I received a report from a respected medical organization today. It lists 18 stories that are related to health. Half of them about political or payment issues. The remaining were about drugs or treatments. One word is common to every one of these.
- Babies born to obese mothers may be at increased risk for death during first year of life.
- Estrogen-only therapy may lower breast cancer, heart attack risk for some postmenopausal women.
- Patients taking high daily prescription painkiller doses may be at increased risk of death.
- Occlusion may be less likely with radial artery grafts in patients undergoing CABG.
- Secondhand smoke exposure may be linked to psychological problems in children, adolescents.
- Blood marker may predict Alzheimer’s disease severity level.
- Drug-resistance mutations may be associated with virologic failure in HIV patients.
- Extreme weight gain may increase survivors’ risk for breast cancer recurrence, death.
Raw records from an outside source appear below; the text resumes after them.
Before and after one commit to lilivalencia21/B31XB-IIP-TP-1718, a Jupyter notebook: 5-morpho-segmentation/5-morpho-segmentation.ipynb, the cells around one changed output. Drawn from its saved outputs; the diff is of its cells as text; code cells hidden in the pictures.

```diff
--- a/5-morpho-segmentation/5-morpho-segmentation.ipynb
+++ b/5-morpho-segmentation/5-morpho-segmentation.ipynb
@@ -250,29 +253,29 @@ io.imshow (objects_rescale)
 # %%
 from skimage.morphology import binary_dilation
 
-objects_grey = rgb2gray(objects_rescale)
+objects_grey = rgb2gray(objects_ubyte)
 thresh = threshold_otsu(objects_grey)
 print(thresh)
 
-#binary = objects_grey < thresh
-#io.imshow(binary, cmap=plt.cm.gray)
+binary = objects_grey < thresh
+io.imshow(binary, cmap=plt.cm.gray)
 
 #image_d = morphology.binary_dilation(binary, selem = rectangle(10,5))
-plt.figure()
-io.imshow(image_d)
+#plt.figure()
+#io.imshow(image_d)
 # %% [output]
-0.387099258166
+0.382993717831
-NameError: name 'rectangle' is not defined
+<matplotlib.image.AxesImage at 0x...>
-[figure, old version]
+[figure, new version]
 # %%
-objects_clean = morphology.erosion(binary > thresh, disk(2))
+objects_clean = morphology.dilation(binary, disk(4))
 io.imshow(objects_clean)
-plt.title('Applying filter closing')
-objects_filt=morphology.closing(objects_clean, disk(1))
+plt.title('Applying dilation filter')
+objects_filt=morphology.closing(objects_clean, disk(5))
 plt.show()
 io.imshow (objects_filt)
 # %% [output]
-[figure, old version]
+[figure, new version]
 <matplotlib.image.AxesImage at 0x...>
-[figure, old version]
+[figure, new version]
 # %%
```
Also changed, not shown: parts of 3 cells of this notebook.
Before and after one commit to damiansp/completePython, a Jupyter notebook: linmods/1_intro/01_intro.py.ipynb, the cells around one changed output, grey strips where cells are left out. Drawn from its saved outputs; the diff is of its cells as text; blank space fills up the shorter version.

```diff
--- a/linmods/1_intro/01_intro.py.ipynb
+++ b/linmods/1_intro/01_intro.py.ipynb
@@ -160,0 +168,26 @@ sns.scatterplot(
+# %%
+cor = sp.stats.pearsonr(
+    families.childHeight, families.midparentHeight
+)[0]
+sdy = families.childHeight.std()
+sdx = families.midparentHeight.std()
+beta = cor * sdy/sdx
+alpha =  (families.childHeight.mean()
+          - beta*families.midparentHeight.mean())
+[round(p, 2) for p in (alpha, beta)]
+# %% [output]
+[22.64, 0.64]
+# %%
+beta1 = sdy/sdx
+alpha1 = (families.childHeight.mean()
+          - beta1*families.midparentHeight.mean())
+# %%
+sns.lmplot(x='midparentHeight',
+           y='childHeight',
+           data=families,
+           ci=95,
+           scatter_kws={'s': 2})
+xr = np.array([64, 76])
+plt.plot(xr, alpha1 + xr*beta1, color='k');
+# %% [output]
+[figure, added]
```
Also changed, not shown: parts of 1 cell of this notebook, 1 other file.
- Soy foods may prevent breast cancer recurrence, lessen mortality risk.
Notice the one word that is common to every headline? The word is MAY, which is a passive, ancillary verb used to “express possibility” or “to express a wish”. It is sometimes used in place of “might” and has a strong element of “maybe”. What does this tell you about the study or it’s findings? For me, this routine use of that word suggests more than merely reporting the possibility. I read the headlines with that word as an expression of a wish – to influence instead of reporting.
Does headline number 9 mean that someone WISHES toxic soy was good for us? More about SOY.